Back to School On Campus Staff Development, PBL Style

A couple of smart principals I know (and luckily get to work with frequently) told me that they're going to use Project Based Learning for campus staff development this year. We started brainstorming a Driving Question for this purpose. What do you think? Would you rather have PBL based Back to School staff development? What could we do to improve our DQ?

Driving Question:

How can you work in a team of 4-5 peers to create a 5-10 minute presentation on an engaging strategy, communication technique, or tool that could be used enhance learning or improve communication in our school?

Norms & Expectations:
  • All team members must speak about what they contributed during the presentation .
  • Teaching techniques or scenarios addressed by the teams should be presented in an engaging way and modeled during the presentation.
  • A digital representation or handout that will help your peers remember the technique/tool/idea, etc. must be shared.


Unknown said...

Is there a way to encourage looking beyond the "safe" or expected answer?

I think it is a WONDERFUL idea and I would be excited to attend a Development day at one of these schools!

MJF said...

The best staff development events I have attended involve teachers sharing their expertise with peers. Unfortunately, these have been very rare occurrences in my 3 year career. This is a very promising idea. The challenge is the make it so that teachers don't feel overwhelmed, or that they are being forced into doing extra work. How to sell it...?

Amy Mayer said...

@Lisa That's such a great point. I wonder if we should provide a model that takes it up a notch!?

@MJF I think so too. Thanks for saying so. I know I would rather do this than sit in a meeting ANY day. Maybe that's the selling point?

Unknown said...

The camera pictured is the predecessor to the one in the graphic at the top. Called Lucy, the camera was developed by Kogeto and sold by Teachscape. The Teachscape platform allows teachers control over who gets to see the videos and for what purpose. While panoramic video can be used for evaluation, its purpose is generally for coaching (which is actually the intention of the evaluation process). It's more for looking at student reactions and engagement than for evaluating teaching alone. Also, it allows educators to make teaching transparent, sharing their work with one another in teams. When implemented in supportive, professional ways, teachers actually report learning a great deal from watching themselves and gaining insights from colleagues. National Board teachers report that self analysis on video was the most valuable part of the NBCT process.

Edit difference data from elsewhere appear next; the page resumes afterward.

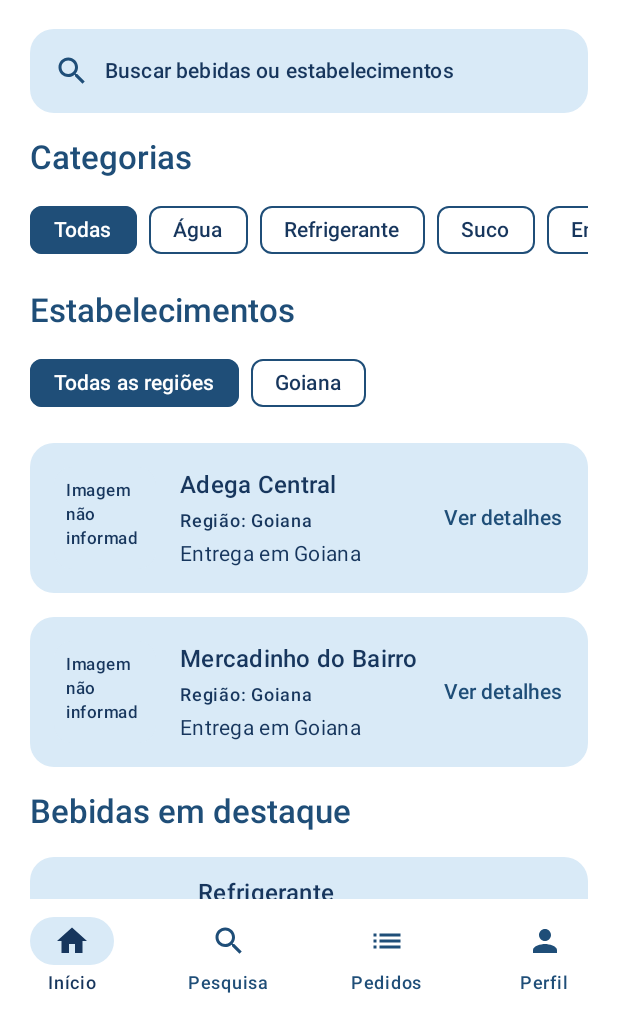
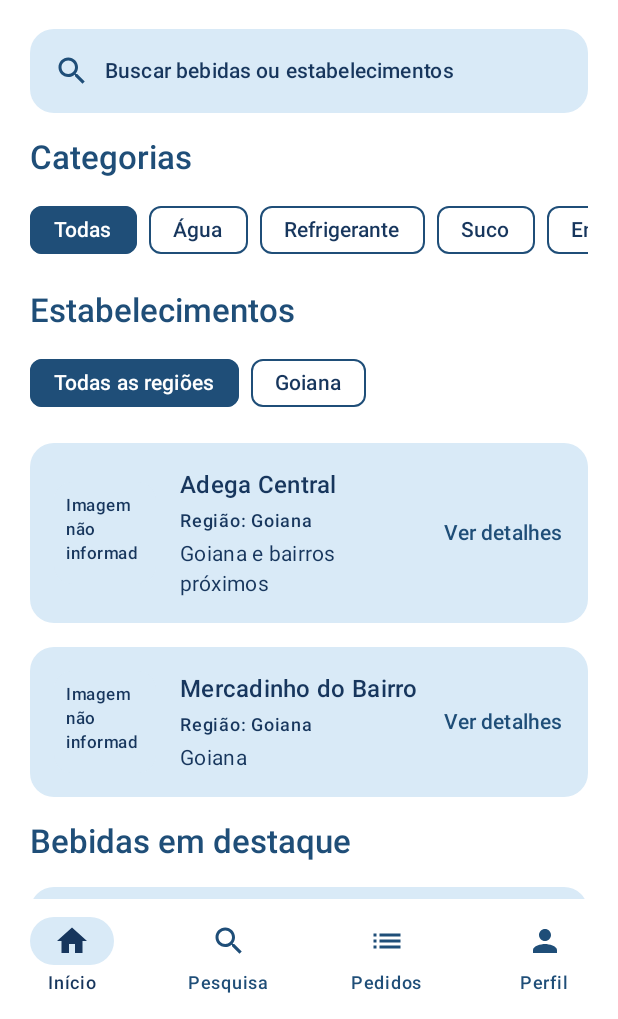
Before and after one commit to Pedro-hxm/App_Bebida_Ja, an Android app built with Jetpack Compose: the screen it shows after launch (AtividadePrincipal), after a tap on "Explorar como cliente", on a phone screen of 412 x 824 dp, the part 217-1236 px from its top. Run offline under Robolectric (Android 15) with nearby library versions, the phone set to English and light mode, and no system bars; our stand-ins replace Firebase (no records; nobody signed in at launch, a user with empty details on screens opened directly).

Commit message:
fix: integrar catálogo com persistência SQLite
Description:

Integra Home, filtros, pesquisa, catálogo e gerenciamento usando RepositorioDadosLocais como fonte única; remove o catálogo de produtos demonstrativo em memória.

Normaliza IDs regionais recebidos do SQLite, preserva IDs estáveis e vínculos de empresa e produto, e exclui da pesquisa produtos sem estabelecimento persistido.

Restaura fallback Não informado nos detalhes e utiliza ImagemLocal para caminhos de imagem opcionais; a correção preserva o schema SQLite v3 e os contratos atuais.

Vincula o gerenciamento ao estabelecimento associado ao perfil, exige empresa persistida para adicionar ao carrinho, respeita disponibilidade e mantém a regra de um estabelecimento por pedido.

Validação aprovada: :app:assembleDebug, :app:testDebugUnitTest e git diff --check. No Small_Phone, a atualização com adb install -r migrou o banco existente para o schema v3 sem perder empresas e produtos; Home, filtro regional, detalhes e catálogo continuaram funcionando. Os fluxos de cadastro, edição, exclusão, disponibilidade e reinício também foram verificados.

Limitações: registros iniciais são demonstrativos; SQLite é local ao dispositivo; dados comerciais definitivos dependem de Guilherme; o carrinho permanece em memória conforme o contrato vigente. A compilação ainda mostra avisos de Locale obsoleto em TelaCarrinho.kt, mantido da develop.

```diff
--- a/app/src/main/java/br/com/bebidaja/data/CatalogoDemonstrativo.kt
+++ b/app/src/main/java/br/com/bebidaja/data/CatalogoDemonstrativo.kt
@@ -7,10 +7,7 @@ import java.text.Normalizer
 import java.text.NumberFormat
 import java.util.Locale
 
-/**
- * Modelo temporário de catálogo. Os dados ficam apenas em memória e não representam
- * ofertas, preços ou disponibilidade de estabelecimentos reais.
- */
+/** Modelo de apresentação adaptado dos registros persistidos do catálogo local. */
 data class ProdutoDemonstrativo(
     val id: String,
     val empresaId: String,
@@ -35,88 +32,7 @@ data class ProdutoDemonstrativo(
     val imageRes: Int get() = imagemRes ?: R.drawable.mascote_bebida_ja
 }
 
-private data class ProdutoModeloDemo(
-    val sufixoId: String,
-    val nome: String?,
-    val volume: String?,
-    val categoria: String,
-    val precoCentavos: Long?,
-    val disponivel: Boolean = true,
-    val imagemRes: Int? = null
-)
 
-private val modelosProdutosDemo = listOf(
-    ProdutoModeloDemo(
-        sufixoId = "agua",
-        nome = "Água mineral (demo)",
-        volume = "1,5 L",
-        categoria = "Água",
-        precoCentavos = 450,
-        imagemRes = R.drawable.bebida_agua
-    ),
-    ProdutoModeloDemo(
-        sufixoId = "refrigerante",
-        nome = "Refrigerante (demo)",
-        volume = "2 L",
-        categoria = "Refrigerante",
-        precoCentavos = 990,
-        imagemRes = R.drawable.bebida_refrigerante
-    ),
-    ProdutoModeloDemo(
-        sufixoId = "suco",
-        nome = "Suco de uva (demo)",
-        volume = "1 L",
-        categoria = "Suco",
-        precoCentavos = 750,
-        imagemRes = R.drawable.bebida_suco_uva
-    ),
-    ProdutoModeloDemo(
-        sufixoId = "energetico",
-        nome = "Energético (demo)",
-        volume = "269 ml",
-        categoria = "Energético",
-        precoCentavos = 850,
-        disponivel = false
-    ),
-    ProdutoModeloDemo(
-        sufixoId = "cerveja",
-        nome = "Cerveja (demo)",
-        volume = "350 ml",
-        categoria = "Cerveja",
-        precoCentavos = 650
-    ),
-    ProdutoModeloDemo(
-        sufixoId = "destilado",
-        nome = "Destilado (demo)",
-        volume = "700 ml",
-        categoria = "Destilados",
-        precoCentavos = 3490
-    ),
-    ProdutoModeloDemo(
-        sufixoId = "outros-sem-dados",
-        nome = "Produto sem informações (demo)",
-        volume = null,
-        categoria = "Outros",
-        precoCentavos = null,
-        disponivel = false
-    )
-)
-
-val demoProducts: List<ProdutoDemonstrativo> = demoStores.flatMap { empresa ->
-    modelosProdutosDemo.map { modelo ->
-        ProdutoDemonstrativo(
-            id = "demo-${empresa.id}-${modelo.sufixoId}",
-            empresaId = empresa.id,
-            nome = modelo.nome,
-            descricao = "Informações fictícias para demonstração local.",
-            volume = modelo.volume,
-            categoria = modelo.categoria,
-            precoCentavos = modelo.precoCentavos,
-            disponivel = modelo.disponivel,
-            imagemRes = modelo.imagemRes
-        )
-    }
-}
 
 data class FiltroPesquisaCatalogo(
     val termo: String = "",
@@ -152,14 +68,14 @@ fun pesquisarCatalogo(
         termo.isBlank() || normalizarTextoPesquisa(empresa.name).contains(termo)
     }
     val produtosEncontrados = produtos.filter { produto ->
-        val empresa = empresas.firstOrNull { it.id == produto.empresaId }
+        val empresa = empresas.firstOrNull { it.id == produto.empresaId } ?: return@filter false
         val empresaSelecionada = filtro.empresaId == null || produto.empresaId == filtro.empresaId
         val categoriaSelecionada = filtro.categoria == null || produto.categoria == filtro.categoria
         val termoEncontrado = termo.isBlank() ||
             normalizarTextoPesquisa(produto.nome.orEmpty()).contains(termo) ||
             normalizarTextoPesquisa(produto.descricao.orEmpty()).contains(termo) ||
             normalizarTextoPesquisa(produto.categoria.orEmpty()).contains(termo) ||
-            empresa?.let { normalizarTextoPesquisa(it.name).contains(termo) } == true
+            normalizarTextoPesquisa(empresa.name).contains(termo)
         empresaSelecionada && categoriaSelecionada && termoEncontrado
     }
 
@@ -195,7 +111,7 @@ fun converterPrecoParaCentavos(valor: String): Long? {
 
 fun formatarPreco(centavos: Long?): String =
     centavos?.takeIf { it >= 0L }
-        ?.let { NumberFormat.getCurrencyInstance(Locale("pt", "BR")).format(it / 100.0) }
+        ?.let { NumberFormat.getCurrencyInstance(Locale.forLanguageTag("pt-BR")).format(it / 100.0) }
         ?: "Não informado"
 
 fun mapearProdutoParaCarrinho(produto: ProdutoDemonstrativo): ProdutoCarrinho? {
@@ -216,46 +132,3 @@ fun podeAdicionarAoCarrinho(produto: ProdutoDemonstrativo, carrinho: Carrinho):
     return empresasNoCarrinho.isEmpty() ||
         (empresasNoCarrinho.size == 1 && produto.empresaId in empresasNoCarrinho)
 }
-
-/**
- * Repositório isolado e volátil para prototipagem. A futura integração deve substituir
- * esta implementação pelo contrato compartilhado com Guilherme.
- */
-class RepositorioCatalogoDemonstrativo(
-    produtosIniciais: List<ProdutoDemonstrativo> = demoProducts
-) {
-    private val produtos = produtosIniciais.toMutableList()
-
-    fun listarTodos(): List<ProdutoDemonstrativo> = produtos.toList()
-
-    fun listarPorEmpresa(empresaId: String): List<ProdutoDemonstrativo> =
-        produtos.filter { it.empresaId == empresaId }
-
-    fun buscarPorId(produtoId: String): ProdutoDemonstrativo? =
-        produtos.firstOrNull { it.id == produtoId }
-
-    fun salvar(produto: ProdutoDemonstrativo): Boolean {
-        if (validarCamposProduto(produto).isNotEmpty()) return false
-        val indice = produtos.indexOfFirst { it.id == produto.id }
-        if (indice >= 0) {
-            if (produtos[indice].empresaId != produto.empresaId) return false
-            produtos[indice] = produto
-        } else {
-            if (produtos.any { it.id == produto.id }) return false
-            produtos.add(produto)
-        }
-        return true
-    }
-
-    fun alterarDisponibilidade(produtoId: String, empresaId: String, disponivel: Boolean): Boolean {
-        val indice = produtos.indexOfFirst {
-            it.id == produtoId && it.empresaId == empresaId
-        }
-        if (indice < 0) return false
-        produtos[indice] = produtos[indice].copy(disponivel = disponivel)
-        return true
-    }
-
-    fun remover(produtoId: String, empresaId: String): Boolean =
-        produtos.removeAll { it.id == produtoId && it.empresaId == empresaId }
-}
--- a/app/src/main/java/br/com/bebidaja/data/DadosDemonstrativos.kt
+++ b/app/src/main/java/br/com/bebidaja/data/DadosDemonstrativos.kt
@@ -1,6 +1,8 @@
 package br.com.bebidaja.data
 
-/** Alias temporário para o modelo estruturado do catálogo demonstrativo. */
+import java.util.Locale
+
+/** Compatibilidade de apresentação para os componentes de produto já existentes. */
 typealias DemoBeverage = ProdutoDemonstrativo
 
 data class DemoRegion(
@@ -8,6 +10,12 @@ data class DemoRegion(
     val name: String
 )
 
+data class RegiaoPersistida(
+    val id: String,
+    val nome: String
+)
+
+/** Adaptador de apresentação; os estabelecimentos vêm de RepositorioDadosLocais. */
 data class DemoStore(
     val id: String,
     val name: String,
@@ -23,7 +31,7 @@ data class DemoStore(
 )
 
 val demoRegions = listOf(
-    DemoRegion(id = "goiana-demo", name = "Goiana (demo)")
+    DemoRegion(id = "goiana", name = "Goiana")
 )
 
 val demoCategories = listOf(
@@ -36,36 +44,53 @@ val demoCategories = listOf(
     "Outros"
 )
 
-val demoStores = listOf(
-    DemoStore(
-        id = "adega-central",
-        name = "Adega Central",
-        description = "Entrega em 25–40 min",
-        regionId = "goiana-demo"
-    ),
-    DemoStore(
-        id = "mercadinho-do-bairro",
-        name = "Mercadinho do Bairro",
-        description = "Entrega em 30–50 min",
-        regionId = "goiana-demo"
-    )
-)
+private fun chaveRegiao(valor: String?): String? {
+    val normalizado = valor?.trim()?.takeIf(String::isNotBlank) ?: return null
+    return normalizarTextoPesquisa(normalizado)
+        .replace("\\s*\\(demo\\)$".toRegex(), "")
+        .replace("-demo$".toRegex(), "")
+        .replace("[^a-z0-9]+".toRegex(), "-")
+        .trim('-')
+        .takeIf(String::isNotBlank)
+}
 
-fun findDemoStoreById(storeId: String): DemoStore? =
-    demoStores.firstOrNull { it.id == storeId }
+fun resolverIdRegiao(nomeRegiao: String?): String? {
+    val nome = nomeRegiao?.trim()?.takeIf(String::isNotBlank) ?: return null
+    val chave = chaveRegiao(nome) ?: return nome
+    return demoRegions.firstOrNull { regiao ->
+        chaveRegiao(regiao.id) == chave || chaveRegiao(regiao.name) == chave
+    }?.id ?: nome
+}
 
-fun filterDemoStoresByRegion(
-    stores: List<DemoStore>,
-    regionId: String?
-): List<DemoStore> =
-    if (regionId == null) stores else stores.filter { it.regionId == regionId }
+fun listarRegioesPersistidas(empresas: List<Empresa>): List<RegiaoPersistida> {
+    val regioes = linkedMapOf<String, RegiaoPersistida>()
+    empresas.forEach { empresa ->
+        val nome = empresa.regiao.trim().takeIf(String::isNotBlank) ?: return@forEach
+        val id = resolverIdRegiao(nome) ?: return@forEach
+        val chave = chaveRegiao(id) ?: return@forEach
+        regioes.putIfAbsent(chave, RegiaoPersistida(id, nome))
+    }
+    return regioes.values.sortedBy { it.nome.lowercase(Locale.ROOT) }
+}
 
-fun findDemoRegionName(regionId: String?): String? =
-    demoRegions.firstOrNull { region -> region.id == regionId }?.name
+fun filtrarEmpresasPorRegiao(
+    empresas: List<Empresa>,
+    regiaoId: String?
+): List<Empresa> {
+    val chaveSelecionada = chaveRegiao(regiaoId) ?: return empresas
+    return empresas.filter { chaveRegiao(it.regiao) == chaveSelecionada }
+}
+
+fun findDemoRegionName(regionId: String?): String? {
+    val chave = chaveRegiao(regionId) ?: return null
+    return demoRegions.firstOrNull { regiao ->
+        chaveRegiao(regiao.id) == chave || chaveRegiao(regiao.name) == chave
+    }?.name ?: regionId?.trim()?.takeIf(String::isNotBlank)
+}
 
 fun demoStoreRegionLabel(regionId: String?): String =
     findDemoRegionName(regionId)
-        ?.let { regionName -> "Região: " + regionName }
+        ?.let { regionName -> "Região: $regionName" }
         ?: "Região não informada"
 
 fun demoStoreRegionLabel(store: DemoStore): String =
--- a/app/src/main/java/br/com/bebidaja/data/PersistenciaLocal.kt
+++ b/app/src/main/java/br/com/bebidaja/data/PersistenciaLocal.kt
@@ -46,12 +46,12 @@ data class DadosComerciaisEmpresa(
 fun Empresa.paraDemoStore() = DemoStore(
     id = id,
     name = nome,
-    description = "Entrega em Goiana",
+    description = areaEntrega.trim().ifBlank { "Área de entrega não informada" },
     address = endereco,
     phone = telefone,
     hours = horario,
     deliveryArea = areaEntrega,
-    regionId = regiao,
+    regionId = resolverIdRegiao(regiao),
     imagePath = imagemPath,
     regionName = regiao
 )
--- a/app/src/main/java/br/com/bebidaja/ui/components/ComponentesDemonstrativos.kt
+++ b/app/src/main/java/br/com/bebidaja/ui/components/ComponentesDemonstrativos.kt
@@ -2,6 +2,7 @@ package br.com.bebidaja.ui.components
 
 import androidx.compose.foundation.Image
 import androidx.compose.foundation.layout.Arrangement
+import androidx.compose.foundation.layout.Box
 import androidx.compose.foundation.layout.Column
 import androidx.compose.foundation.layout.Row
 import androidx.compose.foundation.layout.fillMaxWidth
@@ -15,12 +16,15 @@ import androidx.compose.material3.CardDefaults
 import androidx.compose.material3.FilterChip
 import androidx.compose.material3.FilterChipDefaults
 import androidx.compose.material3.MaterialTheme
+import androidx.compose.material3.Surface
 import androidx.compose.material3.Text
 import androidx.compose.runtime.Composable
 import androidx.compose.ui.Alignment
 import androidx.compose.ui.Modifier
+import androidx.compose.ui.draw.clip
 import androidx.compose.ui.layout.ContentScale
 import androidx.compose.ui.res.painterResource
+import androidx.compose.ui.text.style.TextAlign
 import androidx.compose.ui.unit.dp
 import br.com.bebidaja.data.DemoBeverage
 import br.com.bebidaja.data.DemoStore
@@ -96,6 +100,35 @@ fun BeverageCard(beverage: DemoBeverage, onAddClick: () -> Unit = {}) {
 }
 
 @Composable
+fun ImagemEmpresa(store: DemoStore, modifier: Modifier = Modifier) {
+    val nome = store.name.trim().ifBlank { "estabelecimento" }
+    val imagem = store.imageRes
+    if (imagem != null) {
+        Image(
+            painter = painterResource(imagem),
+            contentDescription = "Imagem de $nome",
+            modifier = modifier,
+            contentScale = ContentScale.Crop
+        )
+    } else {
+        Surface(
+            modifier = modifier,
+            color = MaterialTheme.colorScheme.surfaceVariant
+        ) {
+            Box(contentAlignment = Alignment.Center) {
+                Text(
+                    "Imagem da empresa não informada",
+                    modifier = Modifier.padding(8.dp),
+                    style = MaterialTheme.typography.labelSmall,
+                    color = MaterialTheme.colorScheme.onSurfaceVariant,
+                    textAlign = TextAlign.Center
+                )
+            }
+        }
+    }
+}
+
+@Composable
 fun StoreCard(store: DemoStore, onClick: () -> Unit) {
     Card(
         onClick = onClick,
@@ -120,14 +153,17 @@ fun StoreCard(store: DemoStore, onClick: () -> Unit) {
                 modifier = Modifier.weight(1f),
                 verticalArrangement = Arrangement.spacedBy(4.dp)
             ) {
-                Text(store.name, style = MaterialTheme.typography.titleMedium)
+                Text(
+                    store.name.trim().ifBlank { "Não informado" },
+                    style = MaterialTheme.typography.titleMedium
+                )
                 Text(
                     demoStoreRegionLabel(store),
                     style = MaterialTheme.typography.labelMedium,
                     color = MaterialTheme.colorScheme.onSurface
                 )
                 Text(
-                    store.description,
+                    store.description.trim().ifBlank { "Não informado" },
                     style = MaterialTheme.typography.bodyMedium,
                     color = MaterialTheme.colorScheme.onSurfaceVariant
                 )
--- a/app/src/main/java/br/com/bebidaja/ui/screens/TelaInicial.kt
+++ b/app/src/main/java/br/com/bebidaja/ui/screens/TelaInicial.kt
@@ -33,6 +33,8 @@ import br.com.bebidaja.R
 import br.com.bebidaja.data.Empresa
 import br.com.bebidaja.data.ProdutoCatalogo
 import br.com.bebidaja.data.demoCategories
+import br.com.bebidaja.data.filtrarEmpresasPorRegiao
+import br.com.bebidaja.data.listarRegioesPersistidas
 import br.com.bebidaja.data.paraDemoStore
 import br.com.bebidaja.data.paraProdutoDemonstrativo
 import br.com.bebidaja.ui.components.CardProduto
@@ -52,12 +54,14 @@ fun HomeScreen(
 ) {
     var categoriaSelecionada by rememberSaveable { mutableStateOf<String?>(null) }
     var regiaoSelecionada by rememberSaveable { mutableStateOf<String?>(null) }
-    val filtradas = empresas.filter { regiaoSelecionada == null || it.regiao == regiaoSelecionada }
+    val regioes = listarRegioesPersistidas(empresas)
+    val filtradas = filtrarEmpresasPorRegiao(empresas, regiaoSelecionada)
     val idsPermitidos = filtradas.mapTo(mutableSetOf()) { it.id }
     val produtosFiltrados = produtos.filter {
-        it.disponivel && it.empresaId in idsPermitidos && (categoriaSelecionada == null || it.categoria == categoriaSelecionada)
+        it.disponivel &&
+            it.empresaId in idsPermitidos &&
+            (categoriaSelecionada == null || it.categoria == categoriaSelecionada)
     }
-    val regioes = empresas.map { it.regiao }.distinct().sorted()
 
     LazyColumn(Modifier.fillMaxWidth(), contentPadding = PaddingValues(20.dp), verticalArrangement = Arrangement.spacedBy(16.dp)) {
         item {
@@ -95,7 +99,15 @@ fun HomeScreen(
                 SectionTitle("Estabelecimentos")
                 LazyRow(horizontalArrangement = Arrangement.spacedBy(8.dp)) {
                     item { CategoryChoice("Todas as regiões", regiaoSelecionada == null) { regiaoSelecionada = null } }
-                    items(regioes, key = { it }) { regiao -> CategoryChoice(regiao, regiaoSelecionada == regiao) { regiaoSelecionada = regiao } }
+                    items(regioes, key = { it.id }) { regiao ->
+                        CategoryChoice(
+                            regiao.nome,
+                            regiaoSelecionada == regiao.id
+                        ) {
+                            regiaoSelecionada =
+                                if (regiaoSelecionada == regiao.id) null else regiao.id
+                        }
+                    }
                 }
             }
         }
```
Also changed, not shown: app/src/main/java/br/com/bebidaja/ui/navigation/NavegacaoAplicativo.kt (+18 -7 lines), app/src/main/java/br/com/bebidaja/ui/screens/TelaDetalhesEmpresa.kt (+51 -15 lines), app/src/main/java/br/com/bebidaja/ui/screens/TelasCatalogo.kt (+9 -5 lines), app/src/main/java/br/com/bebidaja/ui/screens/TelasGerenciamentoProdutos.kt (+4 -4 lines), 3 other files.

Like all tools, it can be used negatively and implemented poorly.